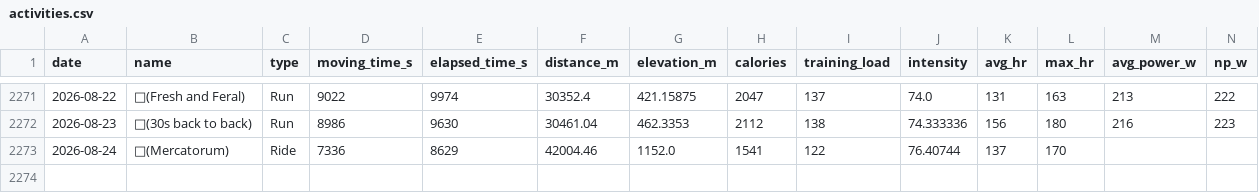
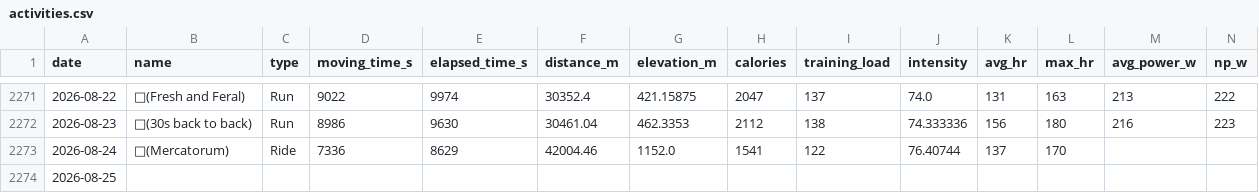
Before and after one commit to micmer-git/micmer-git.github.io, a CSV file: tools/food/data/activities.csv, drawn as a sheet; only a part is shown, gaps mark what is left out.

```diff
--- a/tools/food/data/activities.csv
+++ b/tools/food/data/activities.csv
@@ -2273 +2273,2 @@ date,name,type,moving_time_s,elapsed_time_s,distance_m,elevation_m,calories,trai
 2026-08-24,🛒(Mercatorum),Ride,7336,8629,42004.46,1152.0,1541,122,76.40744,137,170,,
+2026-08-25,,,,,,,,,,,,,
```
Also changed, not shown: vita/cibo/data/metabolismo.csv, 2 other files.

Task goal:
Each line carrying the string "data" should be copied out from the entries.

Result of the exercise:
Before and after one commit to micmer-git/micmer-git.github.io, a CSV file: tools/food/data/activities.csv, drawn as a sheet; only a part is shown, gaps mark what is left out.
--- a/tools/food/data/activities.csv
+++ b/tools/food/data/activities.csv
Also changed, not shown: vita/cibo/data/metabolismo.csv, 2 other files.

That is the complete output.